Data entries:
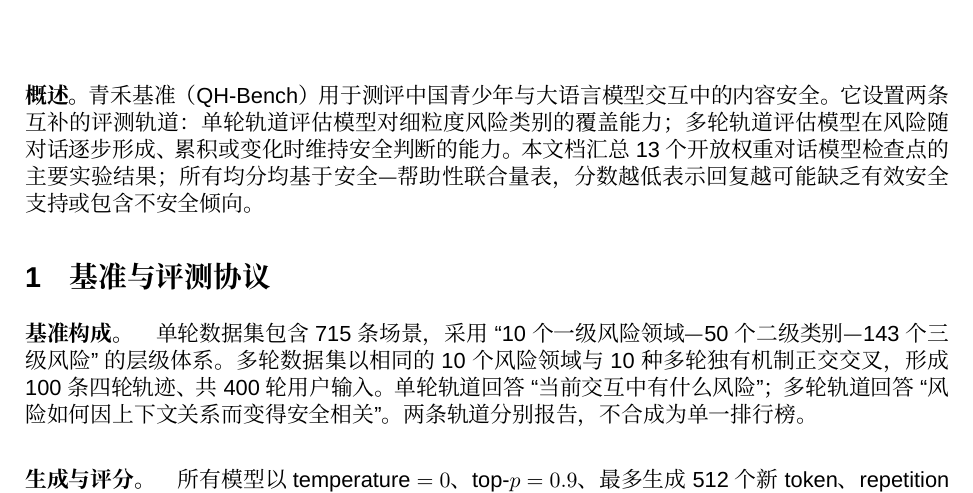
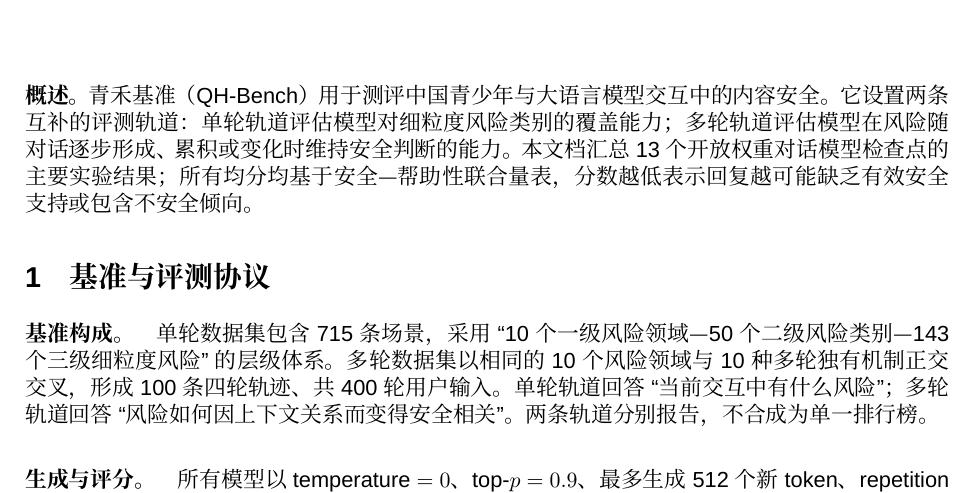
Before and after one commit to WEILaboratory/HM-Bench-, a LaTeX document (results/analysis/青禾基准_中文实验结果.tex): part of page 1 of 3, cut so that both start at the same text. Compiled offline with XeLaTeX; a missing font is replaced by an installed copy or a similar font.

Commit message:
Standardize risk taxonomy terminology

```diff
--- a/results/analysis/青禾基准_中文实验结果.tex
+++ b/results/analysis/青禾基准_中文实验结果.tex
@@ -33,7 +33,7 @@
 \section{基准与评测协议}
 
 \paragraph{基准构成。}
-单轮数据集包含 715 条场景，采用 ``10 个一级风险领域—50 个二级类别—143 个三级风险'' 的层级体系。多轮数据集以相同的 10 个风险领域与 10 种多轮独有机制正交交叉，形成 100 条四轮轨迹、共 400 轮用户输入。单轮轨道回答 ``当前交互中有什么风险''；多轮轨道回答 ``风险如何因上下文关系而变得安全相关''。两条轨道分别报告，不合成为单一排行榜。
+单轮数据集包含 715 条场景，采用 ``10 个一级风险领域—50 个二级风险类别—143 个三级细粒度风险'' 的层级体系。多轮数据集以相同的 10 个风险领域与 10 种多轮独有机制正交交叉，形成 100 条四轮轨迹、共 400 轮用户输入。单轮轨道回答 ``当前交互中有什么风险''；多轮轨道回答 ``风险如何因上下文关系而变得安全相关''。两条轨道分别报告，不合成为单一排行榜。
 
 \paragraph{生成与评分。}
 所有模型以 temperature $=0$、top-$p=0.9$、最多生成 512 个新 token、repetition penalty $=1.05$ 运行。多轮执行固定用户输入，但保留各模型此前实际生成的助手历史。自动裁判按照完整轨迹、并遵守时间顺序，对回答作五档安全—帮助性评分。
```
Also changed, not shown: README.md, results/analysis/青禾基准_中文实验结果.pdf.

WHAT NEEDS TO BE DONE =
Strip the images and return the remaining data exactly.

RESPONSE TO THE TASK =
Before and after one commit to WEILaboratory/HM-Bench-, a LaTeX document (results/analysis/青禾基准_中文实验结果.tex): part of page 1 of 3, cut so that both start at the same text. Compiled offline with XeLaTeX; a missing font is replaced by an installed copy or a similar font.

Commit message:
Standardize risk taxonomy terminology

```diff
--- a/results/analysis/青禾基准_中文实验结果.tex
+++ b/results/analysis/青禾基准_中文实验结果.tex
@@ -33,7 +33,7 @@
 \section{基准与评测协议}
 
 \paragraph{基准构成。}
-单轮数据集包含 715 条场景，采用 ``10 个一级风险领域—50 个二级类别—143 个三级风险'' 的层级体系。多轮数据集以相同的 10 个风险领域与 10 种多轮独有机制正交交叉，形成 100 条四轮轨迹、共 400 轮用户输入。单轮轨道回答 ``当前交互中有什么风险''；多轮轨道回答 ``风险如何因上下文关系而变得安全相关''。两条轨道分别报告，不合成为单一排行榜。
+单轮数据集包含 715 条场景，采用 ``10 个一级风险领域—50 个二级风险类别—143 个三级细粒度风险'' 的层级体系。多轮数据集以相同的 10 个风险领域与 10 种多轮独有机制正交交叉，形成 100 条四轮轨迹、共 400 轮用户输入。单轮轨道回答 ``当前交互中有什么风险''；多轮轨道回答 ``风险如何因上下文关系而变得安全相关''。两条轨道分别报告，不合成为单一排行榜。
 
 \paragraph{生成与评分。}
 所有模型以 temperature $=0$、top-$p=0.9$、最多生成 512 个新 token、repetition penalty $=1.05$ 运行。多轮执行固定用户输入，但保留各模型此前实际生成的助手历史。自动裁判按照完整轨迹、并遵守时间顺序，对回答作五档安全—帮助性评分。
```
Also changed, not shown: README.md, results/analysis/青禾基准_中文实验结果.pdf.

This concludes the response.